The party retained its majority in the parliament, albeit with diminished support. This is the worst-ever performance by the Nelson Mandela party since the end of apartheid in 1994. It had won a record 69 per cent votes in 2004, and 62 per cent in the previous elections, reported Al Jazeera.
The fall in vote share comes as the ruling party has its task cut out to take steps in strengthening South Africa's stagnated economy, besides improving its image, which took a hit after corruption allegations involving former President Jacob Zuma and others surfaced.
President Cyril Ramaphosa, who replaced Zuma last year, now faces the challenge of regaining public confidence in a party beset with internal divisions.
"We need to correct our mistakes," Duarte said, adding that the results show that voters want an "ANC that is united and in its unity remains true to the values and principles on which it was founded."
The decline in ANC's vote share was predicted owing to several reasons. In the 2016 local elections, the party had faced a steep decline in support, and it lost some key cities to opposition parties. The ruling party also faces widespread apathy among voters born after apartheid, known as the born-free generation.

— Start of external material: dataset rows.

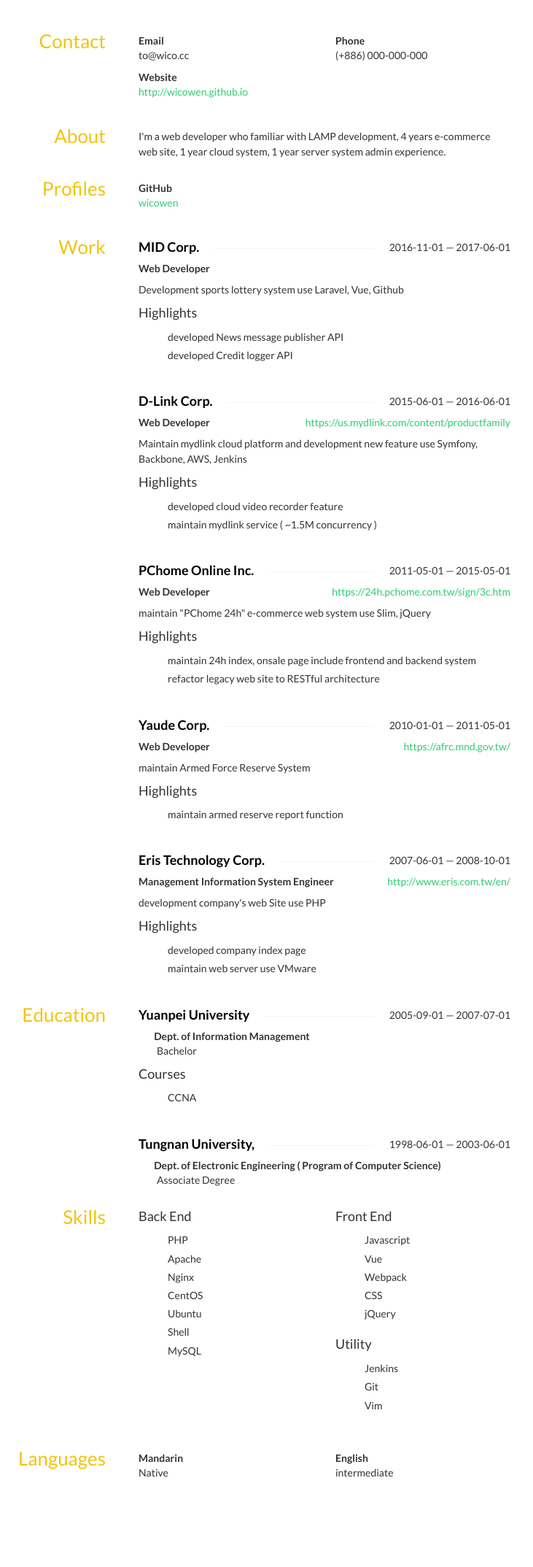
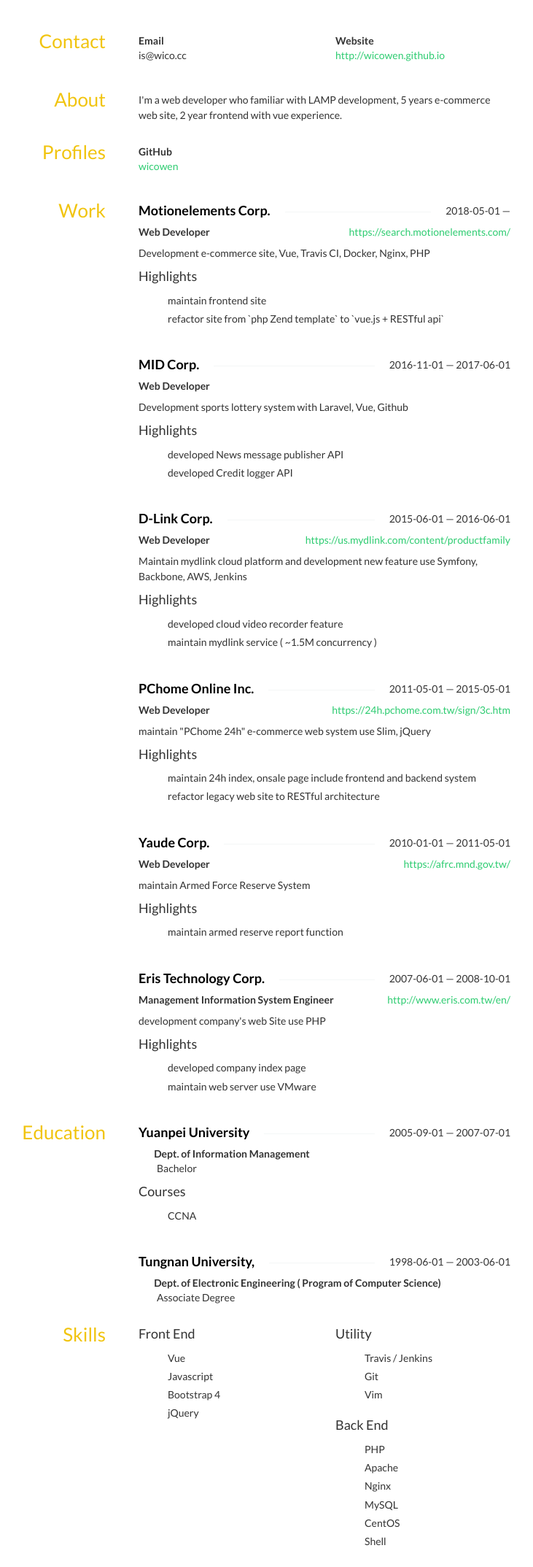
Before and after one commit to wicowen/node-json-resume, a website: page wicowen.html in a window 1280 px wide. Shown: the part 200-2347 px from the top of the page at 73% size, without its empty margins (285-1016 px from the left). Before the commit the page ends 2318 px from the top, so only its background shows below. Drawn offline with nearby package versions, Linux system fonts and the light colour scheme; some icons are missing.

Commit message:
update work & index.html

```diff
--- a/package.json
+++ b/package.json
@@ -1,6 +1,6 @@
 {
   "name": "json-resume-wicowen",
-  "version": "0.0.1",
+  "version": "1.0.0",
   "description": "",
   "scripts": {
     "resume": "/usr/bin/env node ./node_modules/resume-cli/index.js",
--- a/wicowen.html
+++ b/wicowen.html
@@ -216,11 +216,7 @@
       <div class="row">
       <div class="col-sm-6">
         <strong>Email</strong>
-				<div class="email">to@wico.cc</div>
-			</div>
-			<div class="col-sm-6">
-				<strong>Phone</strong>
-				<div class="phone">(+886) 000-000-000</div>
+        <div class="email">is@wico.cc</div>
       </div>
       <div class="col-sm-6">
         <strong>Website</strong>
@@ -236,7 +232,7 @@
       <h3>About</h3>
     </aside>
     <div class="col-sm-9">
-			<p>I&#x27;m a web developer who familiar with LAMP development, 4 years e-commerce web site, 1 year cloud system, 1 year server system admin experience.</p>
+      <p>I&#x27;m a web developer who familiar with LAMP development, 5 years e-commerce web site, 2 year frontend with vue experience.</p>
     </div>
   </section>
   <section id="profiles" class="row">
@@ -267,6 +263,28 @@
       <div class="row">
       <div class="col-sm-12">
         <h4 class="strike-through">
+          <span>Motionelements Corp.</span>
+          <span class="date">
+            2018-05-01 —
+          </span>
+        </h4>
+        <div class="website pull-right">
+          <a href="https://search.motionelements.com/">https://search.motionelements.com/</a>
+        </div>
+        <div class="position">
+          Web Developer
+        </div>
+        <div class="summary">
+          <p>Development e-commerce site, Vue, Travis CI, Docker, Nginx, PHP</p>
+        </div>
+        <h4>Highlights</h4>
+        <ul class="highlights">
+          <li class="bullet">maintain frontend site</li>
+          <li class="bullet">refactor site from &#x60;php Zend template&#x60; to &#x60;vue.js + RESTful api&#x60;</li>
+        </ul>
+      </div>
+      <div class="col-sm-12">
+        <h4 class="strike-through">
           <span>MID Corp.</span>
           <span class="date">
             2016-11-01 — 2017-06-01
@@ -279,7 +297,7 @@
           Web Developer
         </div>
         <div class="summary">
-					<p>Development sports lottery system use Laravel, Vue, Github</p>
+          <p>Development sports lottery system with Laravel, Vue, Github</p>
         </div>
         <h4>Highlights</h4>
         <ul class="highlights">
@@ -431,27 +449,12 @@
       <div class="row">
       <div class="col-sm-6">
         <div class="name">
-					<h4>Back End</h4>
-				</div>
-				<ul class="keywords">
-					<li>PHP</li>
-					<li>Apache</li>
-					<li>Nginx</li>
-					<li>CentOS</li>
-					<li>Ubuntu</li>
-					<li>Shell</li>
-					<li>MySQL</li>
-				</ul>
-			</div>
-			<div class="col-sm-6">
-				<div class="name">
           <h4>Front End</h4>
         </div>
         <ul class="keywords">
+          <li>Vue</li>
           <li>Javascript</li>
-					<li>Vue</li>
-					<li>Webpack</li>
-					<li>CSS</li>
+          <li>Bootstrap 4</li>
           <li>jQuery</li>
         </ul>
       </div>
@@ -460,9 +463,22 @@
           <h4>Utility</h4>
         </div>
         <ul class="keywords">
-					<li>Jenkins</li>
+          <li>Travis / Jenkins</li>
           <li>Git</li>
           <li>Vim</li>
+        </ul>
+      </div>
+      <div class="col-sm-6">
+        <div class="name">
+          <h4>Back End</h4>
+        </div>
+        <ul class="keywords">
+          <li>PHP</li>
+          <li>Apache</li>
+          <li>Nginx</li>
+          <li>MySQL</li>
+          <li>CentOS</li>
+          <li>Shell</li>
         </ul>
       </div>
       </div>
```
Also changed, not shown: resume.json (+4 -5 lines), README.md. Lines whose indentation alone changed are shown as unchanged.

The main opposition party, the Democratic Alliance (DA), experienced a two per cent dip in its vote share from 2014, and secured 20.76 per cent votes.
The turnout for this year's general elections too witnessed a drop, with around 65 per cent of people exercising their franchise, reflecting a general voter apathy towards political parties and their promises.
(This story has not been edited by Business Standard staff and is auto-generated from a syndicated feed.)